[Date Prev][Date Next] [Thread Prev][Thread Next] [Date Index] [Thread Index]

Re: Plugins, libraries, licenses and Debian

bts@alum.mit.edu (Brian T. Sniffen) writes:

>>>>>> What I'm trying to find out is, whether or not it's allowed to write a
>>>>>> plugin, using GPL,d libraries, for a program with MIT license, for
>>>>>> which there also exists plugins using OpenSSL (or anything
>>>>>> GPL-incompatible).
>>>>> If you want a simply answer, the answer is: "No (insert disclaimers
>>>>> here)" as others have pointed out.
>>>> As someone said, writing is always allowed, it's distribution that's
>>>> restricted.
>>> That's not quite what I said, and has a critical difference.  I said
>>> writing *the plugin itself* is allowed.  Writing the combined work of
>>> the framework, the OpenSSL-using-plugin, and the Readline-using-plugin
>>> is not allowed by the GPL.
>> If that's the case, we should put the entire KDE development team in
>> jail.  KDE is licensed under GPL, and uses both GPL stuff and OpenSSL.
>> It also uses Java and Netscape plugins, which are very much non-free.
> Why would we put them in jail?  They haven't done anything criminal.

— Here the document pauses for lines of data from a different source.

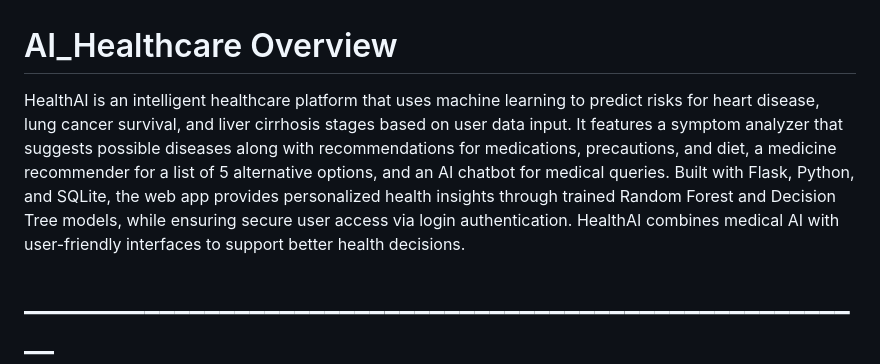
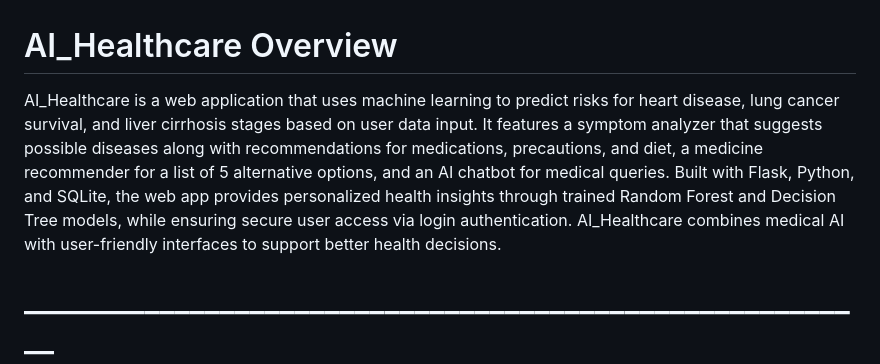
Before and after one commit to Shwetabhoyar05/AI_Healthcare, a Markdown page: README.md, the part around the change. Rendered like a GitHub page.

```diff
--- a/README.md
+++ b/README.md
@@ -1,6 +1,6 @@
 # AI_Healthcare Overview
 
-HealthAI is an intelligent healthcare platform that uses machine learning to predict risks for heart disease, lung cancer survival, and liver cirrhosis stages based on user data input. It features a symptom analyzer that suggests possible diseases along with recommendations for medications, precautions, and diet, a medicine recommender for a list of 5 alternative options, and an AI chatbot for medical queries. Built with Flask, Python, and SQLite, the web app provides personalized health insights through trained Random Forest and Decision Tree models, while ensuring secure user access via login authentication. HealthAI combines medical AI with user-friendly interfaces to support better health decisions.
+AI_Healthcare is a web application that uses machine learning to predict risks for heart disease, lung cancer survival, and liver cirrhosis stages based on user data input. It features a symptom analyzer that suggests possible diseases along with recommendations for medications, precautions, and diet, a medicine recommender for a list of 5 alternative options, and an AI chatbot for medical queries. Built with Flask, Python, and SQLite, the web app provides personalized health insights through trained Random Forest and Decision Tree models, while ensuring secure user access via login authentication. AI_Healthcare combines medical AI with user-friendly interfaces to support better health decisions.
 # _________________________________________________________
 
 # Features
```
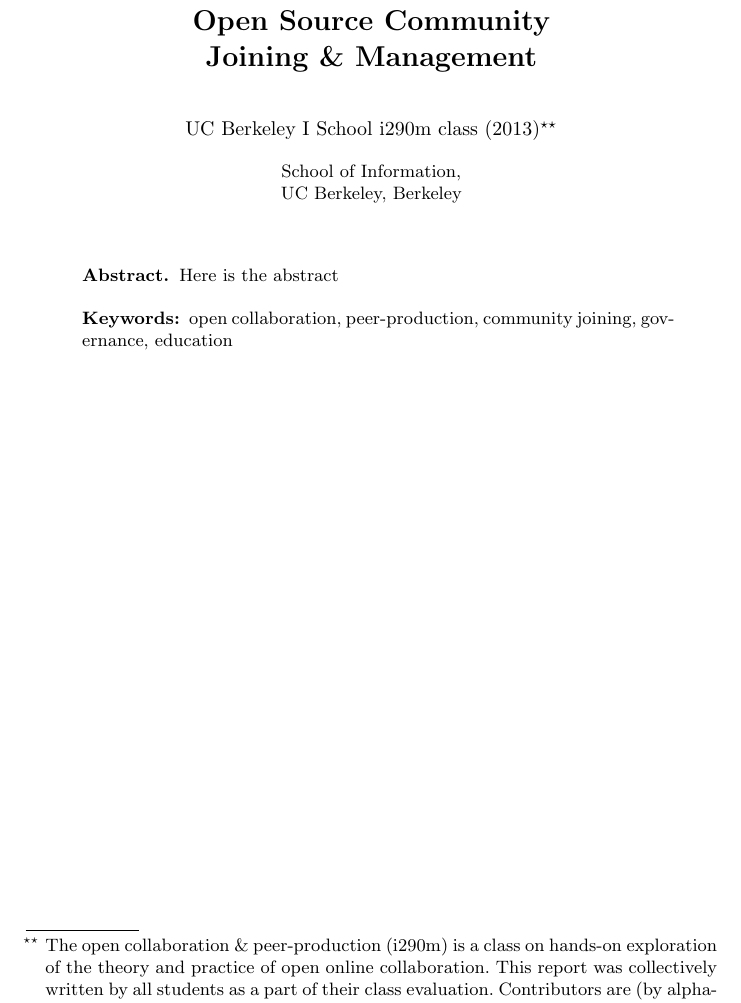
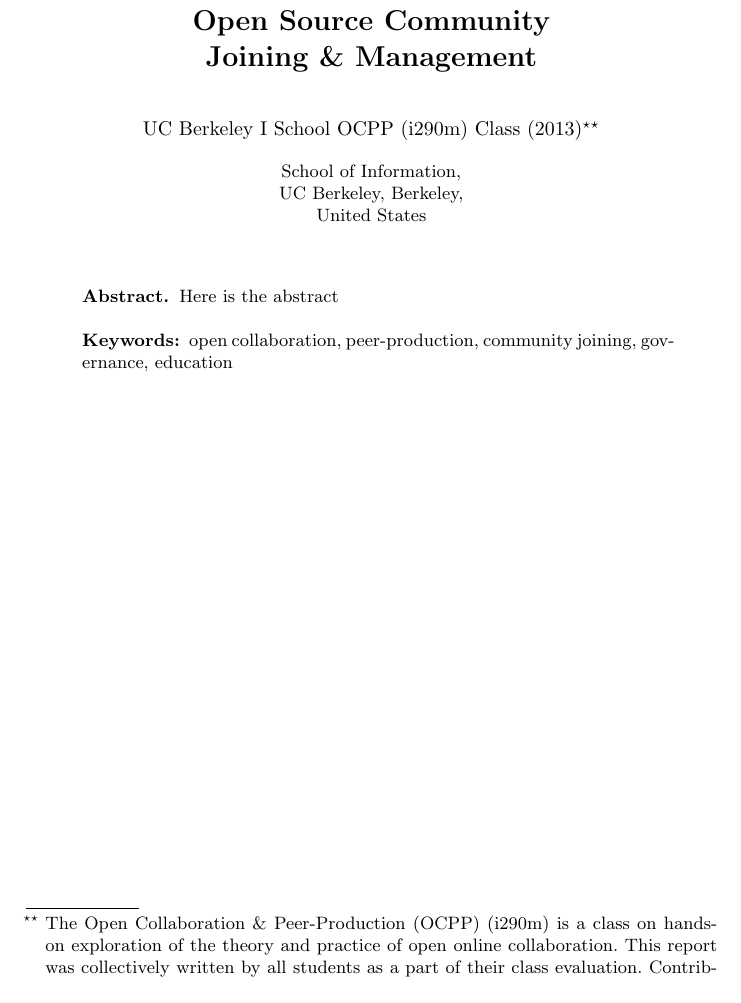
Before and after one commit to sbenthall/i290m-ocpp-site, a LaTeX thesis (report/collective_report.tex): part of page 1 of 39, cut so that both start at the same text. Compiled offline with pdfLaTeX.

Commit message:
update class name

```diff
--- a/report/collective_report.tex
+++ b/report/collective_report.tex
@@ -50,18 +50,19 @@
 % their surnames. This ensures that the names appear correctly in
 % the running heads and the author index.
 %
-\author{UC Berkeley I School i290m class (2013)\footnote{The open collaboration \& peer-production (i290m) is a class on hands-on exploration of the theory and practice of open online collaboration. This report was collectively written by all students as a part of their class evaluation. Contributors are (by alphabetical order) : Agrawal, S., Benthall, S., Bora, R., Chen, T. K., Chuang, J., Hartnell, J.T., Jacksier-Chasen, F.W., Jervis, L., Maillart, T., Matta, P.,  Mcconachie, A.S., Merrill, N.J., Milutinovic, M., Nellimarkka, M.,
+\author{UC Berkeley I School OCPP (i290m) Class (2013)\footnote{The Open Collaboration \& Peer-Production (OCPP) (i290m) is a class on hands-on exploration of the theory and practice of open online collaboration. This report was collectively written by all students as a part of their class evaluation. Contributors are (by alphabetical order) : Agrawal, S., Benthall, S., Bora, R., Chen, T. K., Chuang, J., Hartnell, J.T., Jacksier-Chasen, F.W., Jervis, L., Maillart, T., Matta, P.,  Mcconachie, A.S., Merrill, N.J., Milutinovic, M., Nellimarkka, M.,
 Nguyen, P.T., Ochigame, R.K., Perry, R.E., Petrozzo, C.A., Pham, C.P.C.
 Puthyapurayil, S., Quast, T., Renold, A.,  Sedenberg, E.M.,Swigart, A.G., Tian,S., Trichur,V.V., Zhang, M.}}
 
 
-\authorrunning{UC Berkeley I School i290m class }
+\authorrunning{UC Berkeley I School OCPP i290m Class }
 %% (feature abused for this document to repeat the title also on left hand pages)
 %
 %% the affiliations are given next; don't give your e-mail address
 %% unless you accept that it will be published
 \institute{School of Information,\\
-UC Berkeley, Berkeley}
+UC Berkeley, Berkeley,\\
+United States}
 %%\mailsa\\
 %%\mailsb\\
 %%\mailsc\\
```
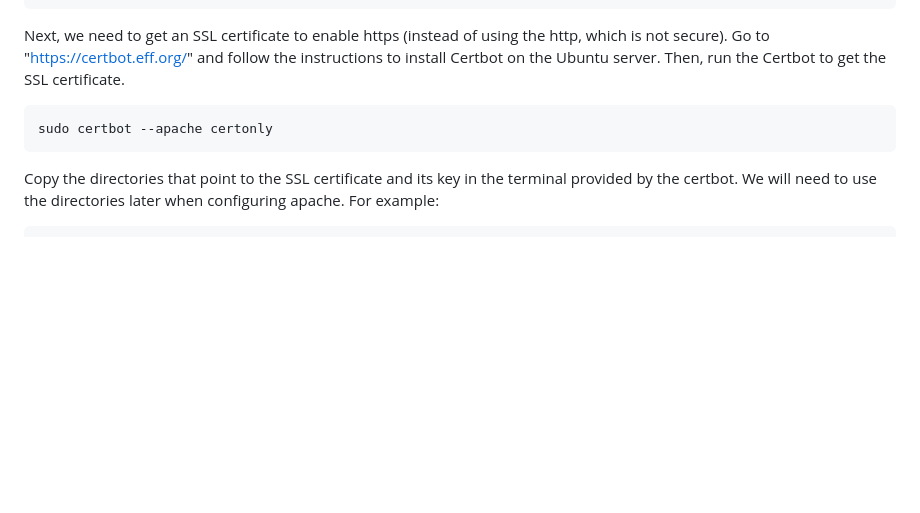
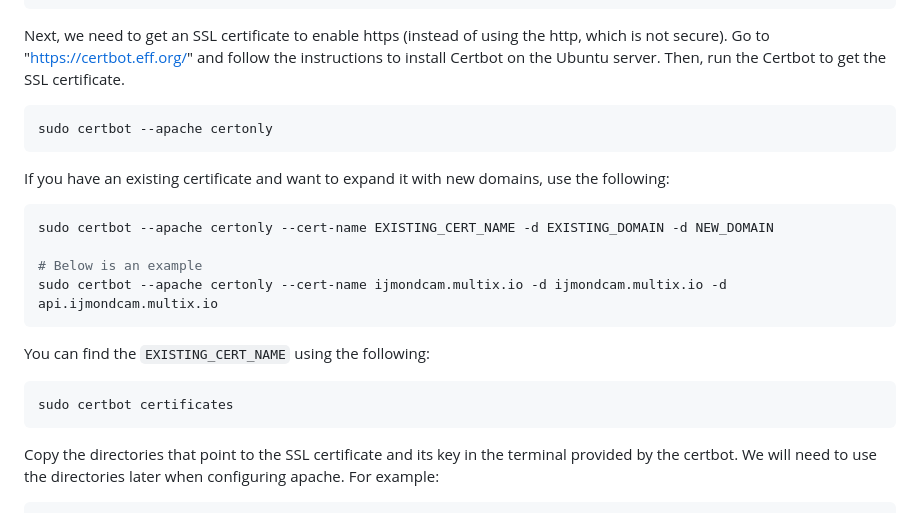
Before and after one commit to MultiX-Amsterdam/ijmond-camera-monitor, a Markdown page: README.md, the part around the change. GitHub-like rendering; blank space fills up the shorter version.

````diff
--- a/README.md
+++ b/README.md
@@ -478,6 +478,17 @@ Then, run the Certbot to get the SSL certificate.
 ```sh
 sudo certbot --apache certonly
 ```
+If you have an existing certificate and want to expand it with new domains, use the following:
+```sh
+sudo certbot --apache certonly --cert-name EXISTING_CERT_NAME -d EXISTING_DOMAIN -d NEW_DOMAIN
+
+# Below is an example
+sudo certbot --apache certonly --cert-name ijmondcam.multix.io -d ijmondcam.multix.io -d api.ijmondcam.multix.io
+```
+You can find the `EXISTING_CERT_NAME` using the following:
+```sh
+sudo certbot certificates
+```
 Copy the directories that point to the SSL certificate and its key in the terminal provided by the certbot.
 We will need to use the directories later when configuring apache.
 For example:
````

When I run Konqueror to visit secure sites, both QT (which I obtained
under the GPL) and OpenSSL are loaded in the same address space, which
is enough to create a derived work, according to the FSF.  You said
yourself that even writing code capable of doing this was illegal.

> KDE is also manifestly not a single work: I use konquerer but no other
> part of it, for example.

Any typical use of my program would use only a few of the available
plugins.  What's the difference?

> The KDE folks have, from what I've seen, been quite careful with
> licensing issues.

In case you hadn't noticed, I'm trying to be, too.

> Can you provide any specific examples of single works incorporating
> pure-GPL work and linking against OpenSSL?

KDE is distributed as a few huge tar files, obviously intended to be
used together.  Someone said that was enough to make the GPL apply to
all of it.

>>> Ask yourself this: is what you're doing in compliance with the wishes
>>> of the authors of the various pieces of software you're using?
>> I don't know what the authors wish, I'll have to ask them.
> They've told you in the license.

They haven't told me their intent with choosing that particular

Måns Rullgård

Reply to: